Data to use:
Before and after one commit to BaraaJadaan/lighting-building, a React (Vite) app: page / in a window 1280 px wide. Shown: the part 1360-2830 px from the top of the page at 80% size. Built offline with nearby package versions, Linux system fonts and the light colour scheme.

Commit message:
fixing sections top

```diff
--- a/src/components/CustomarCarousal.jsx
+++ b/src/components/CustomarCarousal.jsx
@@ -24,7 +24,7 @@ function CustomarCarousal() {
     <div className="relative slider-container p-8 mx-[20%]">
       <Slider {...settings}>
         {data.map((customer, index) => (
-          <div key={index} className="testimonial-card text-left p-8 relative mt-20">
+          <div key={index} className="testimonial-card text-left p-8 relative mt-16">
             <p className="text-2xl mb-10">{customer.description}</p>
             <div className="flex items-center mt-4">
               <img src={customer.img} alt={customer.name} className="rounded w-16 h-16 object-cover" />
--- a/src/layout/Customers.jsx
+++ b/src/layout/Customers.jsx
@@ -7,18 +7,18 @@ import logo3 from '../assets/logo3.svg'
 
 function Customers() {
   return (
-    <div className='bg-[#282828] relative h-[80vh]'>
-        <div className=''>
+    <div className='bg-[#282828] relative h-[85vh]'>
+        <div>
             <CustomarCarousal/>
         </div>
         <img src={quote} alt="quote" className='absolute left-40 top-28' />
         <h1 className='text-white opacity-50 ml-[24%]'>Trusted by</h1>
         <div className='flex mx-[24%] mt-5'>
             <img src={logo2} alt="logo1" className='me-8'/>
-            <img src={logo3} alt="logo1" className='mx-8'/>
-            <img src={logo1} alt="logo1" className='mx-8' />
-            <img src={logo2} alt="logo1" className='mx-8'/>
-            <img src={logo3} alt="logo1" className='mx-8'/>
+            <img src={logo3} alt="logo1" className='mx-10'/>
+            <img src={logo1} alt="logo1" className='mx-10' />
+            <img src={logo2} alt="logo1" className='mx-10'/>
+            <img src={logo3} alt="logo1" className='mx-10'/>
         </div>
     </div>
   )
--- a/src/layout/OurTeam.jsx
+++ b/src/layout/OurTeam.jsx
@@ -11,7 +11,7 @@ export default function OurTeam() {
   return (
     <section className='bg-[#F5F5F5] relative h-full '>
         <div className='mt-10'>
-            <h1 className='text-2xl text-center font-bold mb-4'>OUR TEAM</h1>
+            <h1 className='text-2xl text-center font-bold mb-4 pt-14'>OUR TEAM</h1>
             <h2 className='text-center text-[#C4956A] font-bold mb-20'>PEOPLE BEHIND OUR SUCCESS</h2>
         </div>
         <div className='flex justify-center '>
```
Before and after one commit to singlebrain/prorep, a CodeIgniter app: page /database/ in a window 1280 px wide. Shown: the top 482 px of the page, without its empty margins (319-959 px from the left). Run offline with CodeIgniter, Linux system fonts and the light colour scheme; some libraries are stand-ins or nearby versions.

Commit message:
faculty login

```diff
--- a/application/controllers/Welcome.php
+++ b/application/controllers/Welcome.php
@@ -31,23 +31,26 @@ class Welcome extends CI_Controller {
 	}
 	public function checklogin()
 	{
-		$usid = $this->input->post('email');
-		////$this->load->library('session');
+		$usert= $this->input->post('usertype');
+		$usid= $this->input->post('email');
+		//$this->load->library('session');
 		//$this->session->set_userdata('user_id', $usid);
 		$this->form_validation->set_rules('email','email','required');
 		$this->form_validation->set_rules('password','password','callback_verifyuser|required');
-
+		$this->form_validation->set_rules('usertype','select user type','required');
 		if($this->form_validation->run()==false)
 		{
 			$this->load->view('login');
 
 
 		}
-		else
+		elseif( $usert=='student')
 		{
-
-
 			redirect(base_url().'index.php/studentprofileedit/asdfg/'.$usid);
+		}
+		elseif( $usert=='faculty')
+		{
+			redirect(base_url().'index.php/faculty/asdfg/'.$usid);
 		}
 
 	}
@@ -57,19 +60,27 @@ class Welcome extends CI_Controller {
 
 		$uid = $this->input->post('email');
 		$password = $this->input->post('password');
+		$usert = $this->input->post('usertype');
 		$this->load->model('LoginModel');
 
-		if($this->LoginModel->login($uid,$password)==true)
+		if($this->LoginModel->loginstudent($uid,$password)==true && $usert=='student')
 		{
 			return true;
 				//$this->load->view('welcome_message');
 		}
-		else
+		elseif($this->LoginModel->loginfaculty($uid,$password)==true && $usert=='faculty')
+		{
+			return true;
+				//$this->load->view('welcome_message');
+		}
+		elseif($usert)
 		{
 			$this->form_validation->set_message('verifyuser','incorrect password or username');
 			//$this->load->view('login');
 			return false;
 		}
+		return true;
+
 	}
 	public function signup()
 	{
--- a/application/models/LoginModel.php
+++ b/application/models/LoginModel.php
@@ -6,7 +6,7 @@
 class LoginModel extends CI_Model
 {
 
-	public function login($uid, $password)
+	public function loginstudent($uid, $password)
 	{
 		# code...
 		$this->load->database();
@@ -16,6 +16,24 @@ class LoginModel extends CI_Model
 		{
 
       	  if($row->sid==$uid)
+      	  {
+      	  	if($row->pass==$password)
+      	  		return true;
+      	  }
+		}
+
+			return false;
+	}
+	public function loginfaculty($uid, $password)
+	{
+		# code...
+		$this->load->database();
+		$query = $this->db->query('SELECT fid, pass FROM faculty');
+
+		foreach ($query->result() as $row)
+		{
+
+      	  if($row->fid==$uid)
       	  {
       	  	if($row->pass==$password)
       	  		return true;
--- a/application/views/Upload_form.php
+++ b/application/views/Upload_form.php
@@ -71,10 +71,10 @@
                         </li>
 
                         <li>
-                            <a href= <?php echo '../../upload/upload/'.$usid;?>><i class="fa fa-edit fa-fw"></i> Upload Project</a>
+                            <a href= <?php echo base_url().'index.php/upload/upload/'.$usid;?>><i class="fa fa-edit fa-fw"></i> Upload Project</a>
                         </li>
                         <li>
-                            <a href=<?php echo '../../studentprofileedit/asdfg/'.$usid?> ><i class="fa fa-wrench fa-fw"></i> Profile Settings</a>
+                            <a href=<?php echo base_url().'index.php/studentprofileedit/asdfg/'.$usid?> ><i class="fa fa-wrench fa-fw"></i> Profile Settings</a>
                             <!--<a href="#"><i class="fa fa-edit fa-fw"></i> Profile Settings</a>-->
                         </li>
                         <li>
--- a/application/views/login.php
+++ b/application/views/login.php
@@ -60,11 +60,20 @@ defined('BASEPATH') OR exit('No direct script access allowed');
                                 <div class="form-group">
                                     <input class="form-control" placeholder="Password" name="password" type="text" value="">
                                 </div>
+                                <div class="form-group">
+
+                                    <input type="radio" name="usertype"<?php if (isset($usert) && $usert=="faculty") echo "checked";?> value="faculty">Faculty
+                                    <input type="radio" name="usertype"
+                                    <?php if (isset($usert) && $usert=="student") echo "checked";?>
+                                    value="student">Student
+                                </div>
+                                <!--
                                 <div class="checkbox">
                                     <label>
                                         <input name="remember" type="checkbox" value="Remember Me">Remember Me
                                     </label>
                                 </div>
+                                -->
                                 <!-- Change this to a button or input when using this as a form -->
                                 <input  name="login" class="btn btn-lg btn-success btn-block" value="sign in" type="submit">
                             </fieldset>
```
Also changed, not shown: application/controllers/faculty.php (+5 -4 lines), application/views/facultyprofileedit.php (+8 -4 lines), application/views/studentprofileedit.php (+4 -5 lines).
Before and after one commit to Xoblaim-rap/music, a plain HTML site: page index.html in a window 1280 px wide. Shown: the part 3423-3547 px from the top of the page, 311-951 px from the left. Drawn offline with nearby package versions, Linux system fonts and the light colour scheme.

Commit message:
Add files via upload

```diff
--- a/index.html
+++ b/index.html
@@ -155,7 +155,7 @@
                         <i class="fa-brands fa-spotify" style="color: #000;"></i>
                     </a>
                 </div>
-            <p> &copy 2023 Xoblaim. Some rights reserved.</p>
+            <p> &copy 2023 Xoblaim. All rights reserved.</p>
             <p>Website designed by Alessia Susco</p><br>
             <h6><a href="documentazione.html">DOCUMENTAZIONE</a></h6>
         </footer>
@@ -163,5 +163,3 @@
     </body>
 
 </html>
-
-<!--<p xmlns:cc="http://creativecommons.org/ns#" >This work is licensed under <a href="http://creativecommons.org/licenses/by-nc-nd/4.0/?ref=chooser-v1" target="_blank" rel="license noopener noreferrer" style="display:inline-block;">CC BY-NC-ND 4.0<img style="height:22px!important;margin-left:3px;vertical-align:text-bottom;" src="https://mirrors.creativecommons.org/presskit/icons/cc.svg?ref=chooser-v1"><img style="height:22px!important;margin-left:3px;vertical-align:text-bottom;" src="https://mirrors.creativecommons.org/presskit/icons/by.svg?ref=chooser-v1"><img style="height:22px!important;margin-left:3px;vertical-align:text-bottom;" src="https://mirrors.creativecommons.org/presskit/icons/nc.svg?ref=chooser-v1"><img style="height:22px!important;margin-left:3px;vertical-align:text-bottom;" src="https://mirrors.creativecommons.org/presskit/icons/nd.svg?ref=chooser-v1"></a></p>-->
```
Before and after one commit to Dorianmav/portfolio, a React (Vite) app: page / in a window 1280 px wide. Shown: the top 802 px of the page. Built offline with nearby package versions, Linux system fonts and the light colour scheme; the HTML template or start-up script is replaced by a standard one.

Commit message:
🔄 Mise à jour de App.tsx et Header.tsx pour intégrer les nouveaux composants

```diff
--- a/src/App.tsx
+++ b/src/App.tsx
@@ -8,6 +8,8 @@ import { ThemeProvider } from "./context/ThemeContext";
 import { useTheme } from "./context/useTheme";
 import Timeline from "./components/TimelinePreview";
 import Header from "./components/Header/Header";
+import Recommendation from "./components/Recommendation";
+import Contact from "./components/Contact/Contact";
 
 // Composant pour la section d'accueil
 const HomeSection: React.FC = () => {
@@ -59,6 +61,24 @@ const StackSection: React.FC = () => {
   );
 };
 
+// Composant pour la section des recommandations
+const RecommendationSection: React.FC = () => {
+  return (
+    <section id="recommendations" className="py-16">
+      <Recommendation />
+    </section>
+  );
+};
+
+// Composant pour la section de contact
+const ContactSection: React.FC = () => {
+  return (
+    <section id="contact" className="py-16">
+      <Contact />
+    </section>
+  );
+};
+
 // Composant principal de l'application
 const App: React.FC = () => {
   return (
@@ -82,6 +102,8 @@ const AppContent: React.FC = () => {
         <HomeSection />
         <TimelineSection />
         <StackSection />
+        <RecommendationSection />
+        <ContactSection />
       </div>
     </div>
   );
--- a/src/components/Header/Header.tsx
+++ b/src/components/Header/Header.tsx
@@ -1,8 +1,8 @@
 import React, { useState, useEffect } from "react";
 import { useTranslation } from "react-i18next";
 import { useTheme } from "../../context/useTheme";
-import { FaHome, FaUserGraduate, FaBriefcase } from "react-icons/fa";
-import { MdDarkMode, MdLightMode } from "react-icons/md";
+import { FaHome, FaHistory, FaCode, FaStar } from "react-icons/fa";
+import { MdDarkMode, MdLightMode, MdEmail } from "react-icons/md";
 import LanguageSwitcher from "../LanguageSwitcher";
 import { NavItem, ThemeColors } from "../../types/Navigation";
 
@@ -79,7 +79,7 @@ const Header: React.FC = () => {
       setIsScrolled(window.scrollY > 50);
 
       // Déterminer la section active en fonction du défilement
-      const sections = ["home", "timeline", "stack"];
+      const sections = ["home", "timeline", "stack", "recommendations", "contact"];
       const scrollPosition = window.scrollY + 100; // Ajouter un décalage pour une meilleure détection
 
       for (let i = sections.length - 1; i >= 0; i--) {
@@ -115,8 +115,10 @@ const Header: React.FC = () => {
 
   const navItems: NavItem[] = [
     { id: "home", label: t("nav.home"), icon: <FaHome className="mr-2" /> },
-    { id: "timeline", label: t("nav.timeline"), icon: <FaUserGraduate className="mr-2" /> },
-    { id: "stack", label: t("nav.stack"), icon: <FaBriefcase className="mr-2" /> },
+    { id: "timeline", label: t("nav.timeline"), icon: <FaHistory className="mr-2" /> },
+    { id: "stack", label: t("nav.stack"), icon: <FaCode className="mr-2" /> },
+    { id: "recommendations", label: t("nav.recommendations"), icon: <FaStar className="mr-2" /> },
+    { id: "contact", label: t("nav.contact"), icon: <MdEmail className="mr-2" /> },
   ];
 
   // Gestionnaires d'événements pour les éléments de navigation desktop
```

Exercise:
Copy all lines from the material that hold "center".

Solved problem:
             <div className="flex items-center mt-4">
-            <h1 className='text-2xl text-center font-bold mb-4'>OUR TEAM</h1>
+            <h1 className='text-2xl text-center font-bold mb-4 pt-14'>OUR TEAM</h1>
             <h2 className='text-center text-[#C4956A] font-bold mb-20'>PEOPLE BEHIND OUR SUCCESS</h2>
         <div className='flex justify-center '>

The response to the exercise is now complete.